Microplastics have been found in the sea ice of Antarctica for the first time. While the levels of microplastics are relatively low, it suggests that even Earth's most remote continent is not immune from the perils of plastic pollution and human-made trash.
Reporting their findings in the journal Marine Pollution Bulletin, scientists from the Institute for Marine and Antarctic Studies at the University of Tasmania in Australia took a deep look at an ice core collected in East Antarctica in 2009. Electron spectroscopy imaging of the melted sea ice revealed it contained 96 microplastic particles – about 12 per liter – from 14 different types of polymer.
The researchers believe this is the first time microplastics have been documented in sea ice samples from Antarctica, although microplastics have previously been found in sea ice in the comparatively bustling Arctic in the Northern Hemisphere. Back in 2018, Norwegian researchers found that everywhere they looked in the Arctic – no matter how remote the location – there were traces of plastic, with certain areas even containing a significant build-up of plastic pollution. The concentrations of microplastic recently found in the Antarctic are slightly lower than those found previously in the Arctic, but this milestone is nonetheless unwelcome.
“The remoteness of the Southern Ocean has not been enough to protect it from plastic pollution, which is now pervasive across the world’s oceans,” Anna Kelly, lead study author and IMAS student, said in a statement.

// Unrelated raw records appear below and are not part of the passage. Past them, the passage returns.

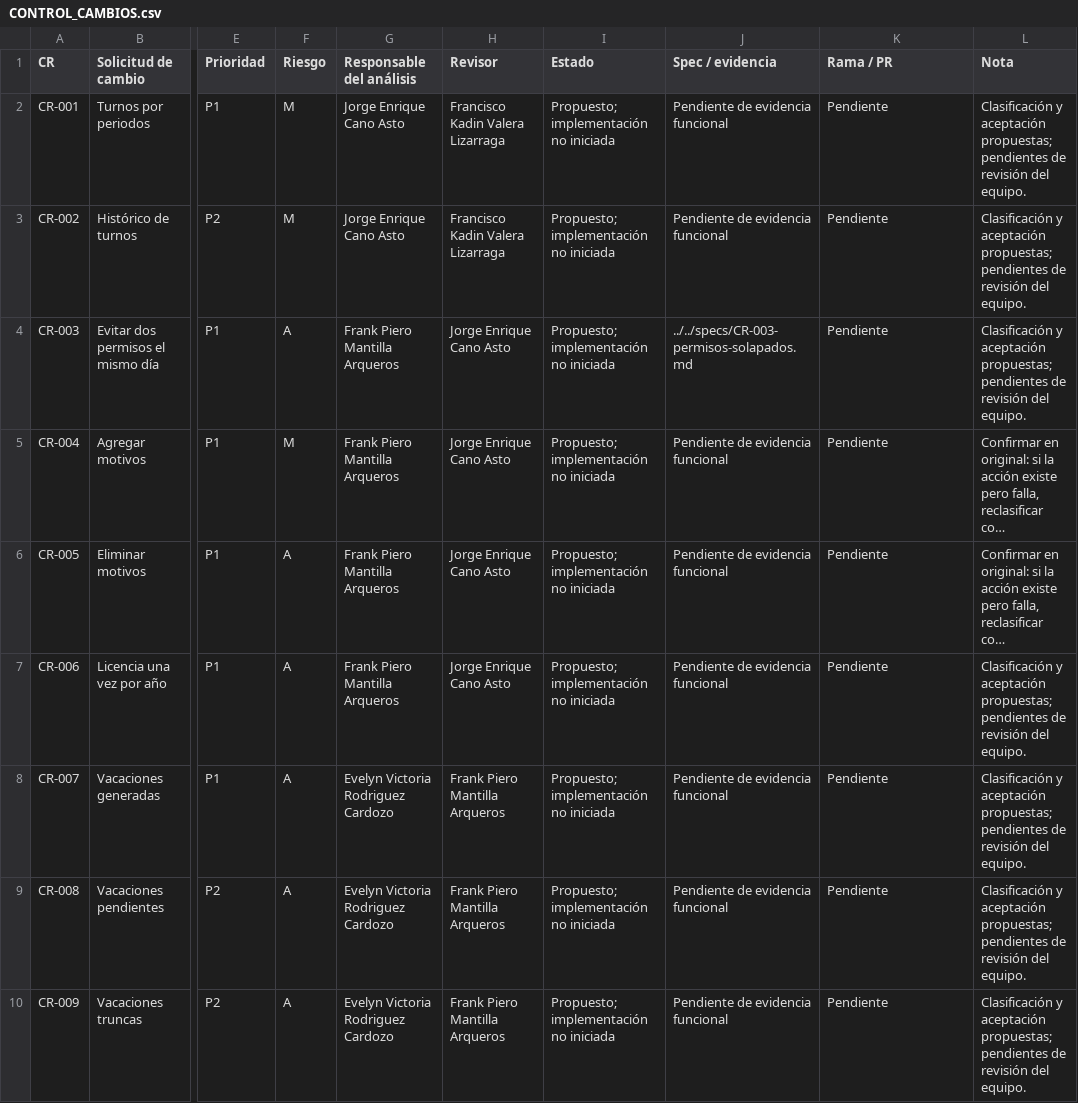
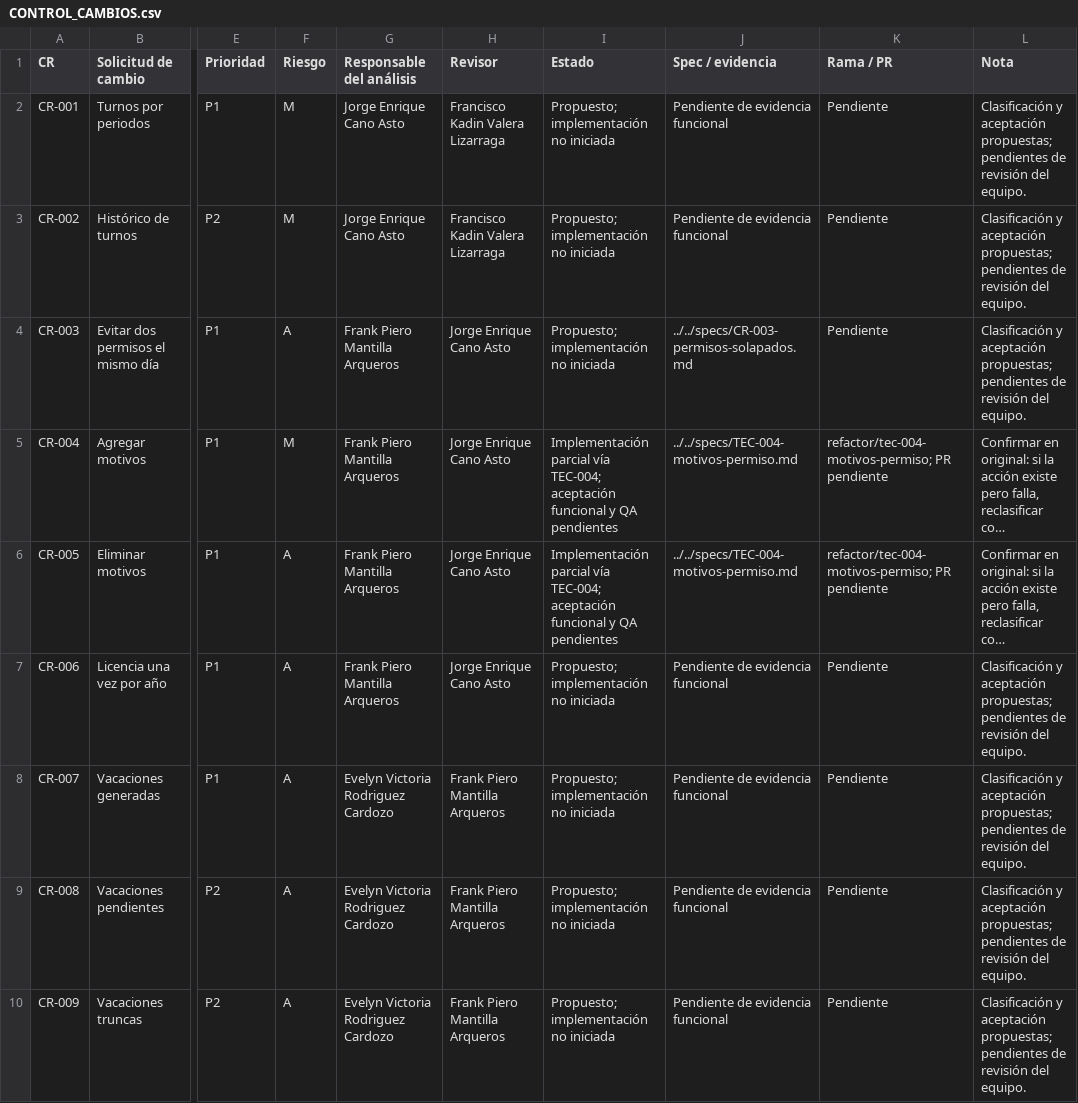
Before and after one commit to Nidka/RRHH, a CSV file: docs/t2/CONTROL_CAMBIOS.csv, drawn as a sheet; only a part is shown, gaps mark what is left out; long unchanged cells end in …; the diff names each change by its address in the sheet, - before the commit and + after, or states it on an @@ line.

Commit message:
docs(TEC-004): registrar diagramas, pruebas y guía de sustentación
Vincula el commit e1932b3 con CR-TEC-004 y el avance parcial de RF-04/05. Registra 108 pruebas, compilación net48 de capas/tests, seis SVG y protocolo Windows pendiente. Documenta los IDs duplicados observados mediante consulta de solo lectura y la dependencia de integridad con TEC-002.

```diff
--- a/docs/t2/CONTROL_CAMBIOS.csv
+++ b/docs/t2/CONTROL_CAMBIOS.csv
-I5:I6 (Estado): Propuesto; implementación no iniciada
+I5:I6 (Estado): Implementación parcial vía TEC-004; aceptación funcional y QA pendientes
-J5:J6 (Spec / evidencia): Pendiente de evidencia funcional
+J5:J6 (Spec / evidencia): ../../specs/TEC-004-motivos-permiso.md
-K5:K6 (Rama / PR): Pendiente
+K5:K6 (Rama / PR): refactor/tec-004-motivos-permiso; PR pendiente
```
Also changed, not shown: docs/t2/MATRIZ_REQUERIMIENTOS.csv, 18 other files.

So, where is this stuff coming from? Up to 75 percent of the plastics identified were polymers most notably used in maritime industries, indicating they were likely shed from plastic nets and fishing equipment in the Southern Ocean. The researchers note that the microplastic particles are relatively large, suggesting they were released into the environment locally.
“The microplastic polymers in our ice core were larger than those in the Arctic, which may indicate local pollution sources because the plastic has less time to breakdown into smaller fibres than if transported long distances on ocean currents,” explained Kelly.
“Local sources could include clothing and equipment used by tourists and researchers, while the fact that we also identified fibres of varnish and plastics commonly used in the fishing industry suggests a maritime source,” she said.
As for the consequences of this discovery, it’s hard to say. Broadly speaking, scientists know relatively little about the long-term biological effects of microplastics on life. We do know, however, that larger microplastics can be a danger when ingested by animals and it’s becoming increasingly clear that plastics could present a risk to both marine animals and humans as they may contain toxic chemicals like phthalates and bisphenol-A.
As such, the researchers conclude that microplastics in the Antarctic sea ice “may have consequences for Southern Ocean food webs and biogeochemistry.”